Since COVID-19 surfaced in late 2019, it has been an unprecedented challenge for businesses across almost every industry. While the worst of the pandemic is behind us, the lingering effects are still being felt across the world.
Due to this volatile environment, financial institutions were forced to rely on novel, untested strategies to continue their services. From WFH arrangements to the more extensive adoption of digital technologies, the measures taken by these institutions have added a considerable degree of pressure on all aspects of their operations.
Compliance workflows, in particular, have undergone significant changes, as regulators implement more stringent and complex regulatory requirements to ensure the safety of consumers, the resiliency of these institutions, and the integrity of information.
In addition to this, the calls for greater diversity, the waning trust in financial institutions, and the emergence of challenger institutions have compounded the compliance woes of financial institutions.
The ever increasing costs of compliance
The regulatory landscape across the finance industry is highly dynamic; as new regulations are introduced and older policies are retired, financial institutions have to overhaul their compliance processes to accommodate changing regulatory requirements.
As a result, these institutions incur ever-increasing costs to ensure compliance.

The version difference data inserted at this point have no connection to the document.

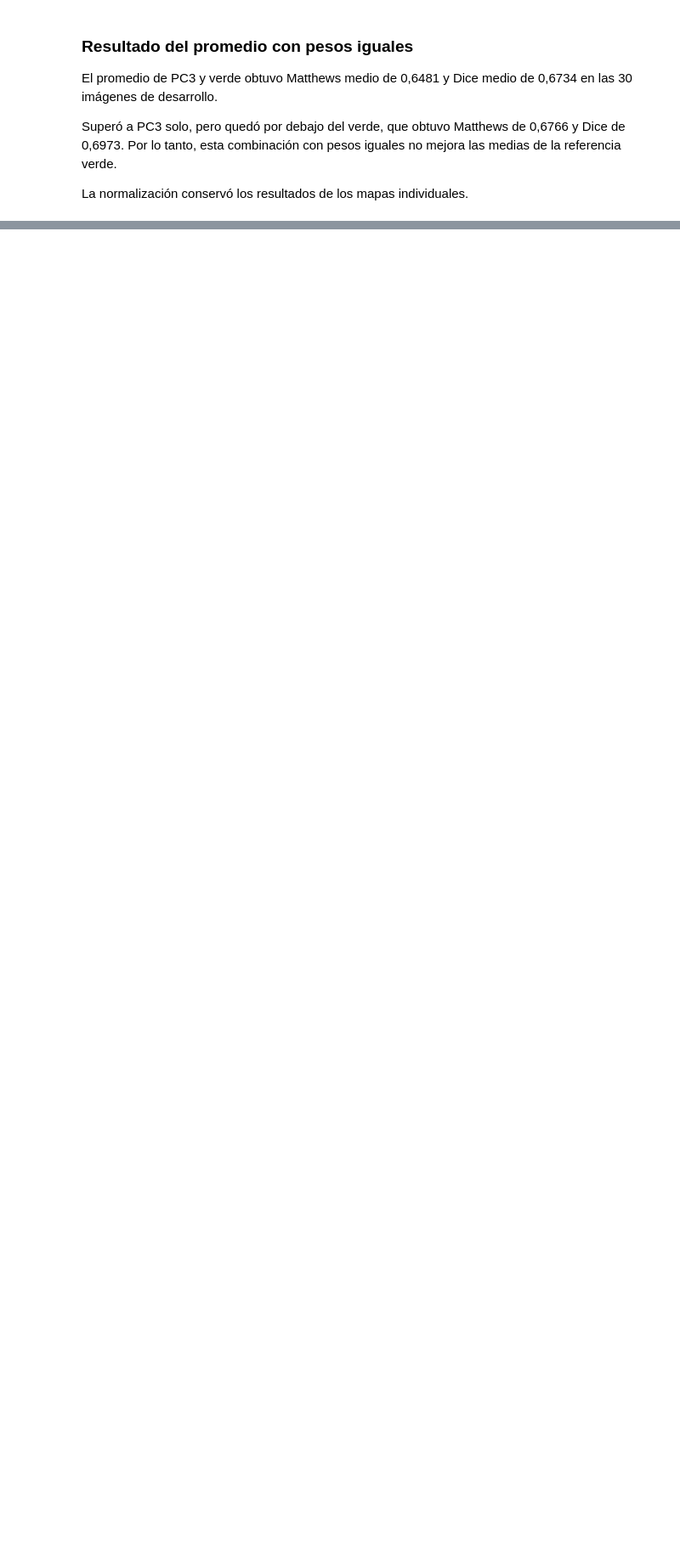
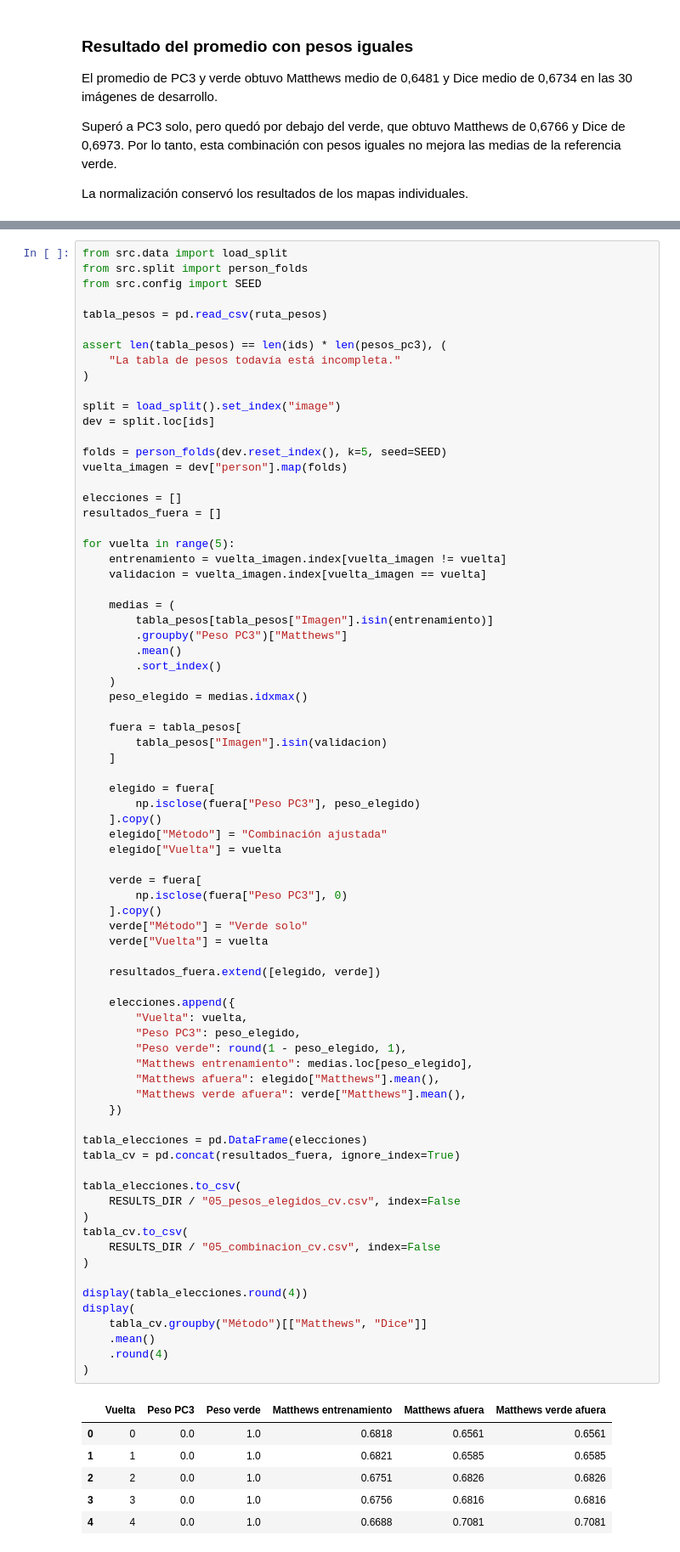
Before and after one commit to afrateitba/TP-PSI-G8, a Jupyter notebook: notebooks/05_segmentacion.ipynb, the cells around one changed output, grey strips where cells are left out. Shown at 85% size. Drawn from its saved outputs; the diff is of its cells as text; blank space fills up the shorter version.

```diff
--- a/notebooks/05_segmentacion.ipynb
+++ b/notebooks/05_segmentacion.ipynb
@@ -659,0 +725,82 @@ La normalización conservó los resultados de los mapas individuales.
+# %%
+from src.data import load_split
+from src.split import person_folds
+from src.config import SEED
+
+tabla_pesos = pd.read_csv(ruta_pesos)
+
+assert len(tabla_pesos) == len(ids) * len(pesos_pc3), (
+    "La tabla de pesos todavía está incompleta."
+)
+
+split = load_split().set_index("image")
+dev = split.loc[ids]
+
+folds = person_folds(dev.reset_index(), k=5, seed=SEED)
+vuelta_imagen = dev["person"].map(folds)
+
+elecciones = []
+resultados_fuera = []
+
+for vuelta in range(5):
+    entrenamiento = vuelta_imagen.index[vuelta_imagen != vuelta]
+    validacion = vuelta_imagen.index[vuelta_imagen == vuelta]
+
+    medias = (
+        tabla_pesos[tabla_pesos["Imagen"].isin(entrenamiento)]
+        .groupby("Peso PC3")["Matthews"]
+        .mean()
+        .sort_index()
+    )
+    peso_elegido = medias.idxmax()
+
+    fuera = tabla_pesos[
+        tabla_pesos["Imagen"].isin(validacion)
+    ]
+
+    elegido = fuera[
+        np.isclose(fuera["Peso PC3"], peso_elegido)
+    ].copy()
+    elegido["Método"] = "Combinación ajustada"
+    elegido["Vuelta"] = vuelta
+
+    verde = fuera[
+        np.isclose(fuera["Peso PC3"], 0)
+    ].copy()
+    verde["Método"] = "Verde solo"
+    verde["Vuelta"] = vuelta
+
+    resultados_fuera.extend([elegido, verde])
+
+    elecciones.append({
+        "Vuelta": vuelta,
+        "Peso PC3": peso_elegido,
+        "Peso verde": round(1 - peso_elegido, 1),
+        "Matthews entrenamiento": medias.loc[peso_elegido],
+        "Matthews afuera": elegido["Matthews"].mean(),
+        "Matthews verde afuera": verde["Matthews"].mean(),
+    })
+
+tabla_elecciones = pd.DataFrame(elecciones)
+tabla_cv = pd.concat(resultados_fuera, ignore_index=True)
+
+tabla_elecciones.to_csv(
+    RESULTS_DIR / "05_pesos_elegidos_cv.csv", index=False
+)
+tabla_cv.to_csv(
+    RESULTS_DIR / "05_combinacion_cv.csv", index=False
+)
+
+display(tabla_elecciones.round(4))
+display(
+    tabla_cv.groupby("Método")[["Matthews", "Dice"]]
+    .mean()
+    .round(4)
+)
+# %% [output]
+|  | Vuelta | Peso PC3 | Peso verde | Matthews entrenamiento | Matthews afuera | Matthews verde afuera |
+| 0 | 0 | 0.0 | 1.0 | 0.6818 | 0.6561 | 0.6561 |
+| 1 | 1 | 0.0 | 1.0 | 0.6821 | 0.6585 | 0.6585 |
+| 2 | 2 | 0.0 | 1.0 | 0.6751 | 0.6826 | 0.6826 |
+| 3 | 3 | 0.0 | 1.0 | 0.6756 | 0.6816 | 0.6816 |
+| 4 | 4 | 0.0 | 1.0 | 0.6688 | 0.7081 | 0.7081 |
```
Also changed, not shown: parts of 18 cells of this notebook.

According to a recent PwC study on the industry, 40% of leaders recognised the rising costs of compliance as a major concern and stated that a significant portion of their budget is allocated to regulatory compliance, in addition to enhancing their capabilities and the customer experience.
Another study revealed that in 2020, the average cost of compliance was a staggering $5.47 million annually. This figure is expected to increase in the coming years as the industry continues to undergo digital transformation.
To succeed in this new normal, financial institutions need to achieve a synergy where every pound spent enhances their compliance processes, customer experience, and financial capabilities.
Heftier penalties for non-compliance
Financial regulatory authorities have always maintained a strict compliance regime and handed out hefty fines for those who fail to comply. In recent years, this has progressed to a whole new level.
In 2020, the total fines for non-compliance amounted to $10.6 billion, with the breakdown being 20% from employee errors, 20% as a result of criminal misconduct, and 60% owing to cyber attack-related fines.
Meanwhile, the volume of fines also increased to 759 from 97 in 2019. A significant portion of these fines had to do with the aftermath of the 1MDB scandal, in which Goldman Sachs was fined $6.8 billion by multiple regulators across the US and Malaysia.
Another notable incident involved the Australian bank Westpac, which was fined $1.6 billion for non-compliance with anti-money laundering regulations.
Increased emphasis on consumer data protection
In the current business environment, banks and other financial institutions rely on the internet for many of their transactions; those that involve sensitive financial data of millions of customers, making them a prime target for cyber attacks.
According to a report from VMware Carbon Black, in the first half of 2020 alone, financial institutions experienced a sheer 238% increase in the number of cyber attacks. Another study in May 2021 reported that, in the past year, 70% of financial institutions were targets of cyber attacks.
This increase in frequency—and intensity—means that financial regulators, especially in Europe, are enforcing stricter data protection regulations like GDPR, PCI DSS, HMDA and SOX to protect consumer data.
Financial institutions, therefore, need to invest heavily in their cybersecurity and digital infrastructure to ensure compliance more effectively.
The finance industry is going through an unprecedented time—and will continue to do so
Due to the COVID-19 pandemic, and many factors preceding it, the finance industry continues to face many regulatory challenges in 2021. As the rest of the world returns to some semblance of normalcy, financial institutions need to rethink their compliance workflows to overcome emerging compliance challenges and enjoy a redefined version of success.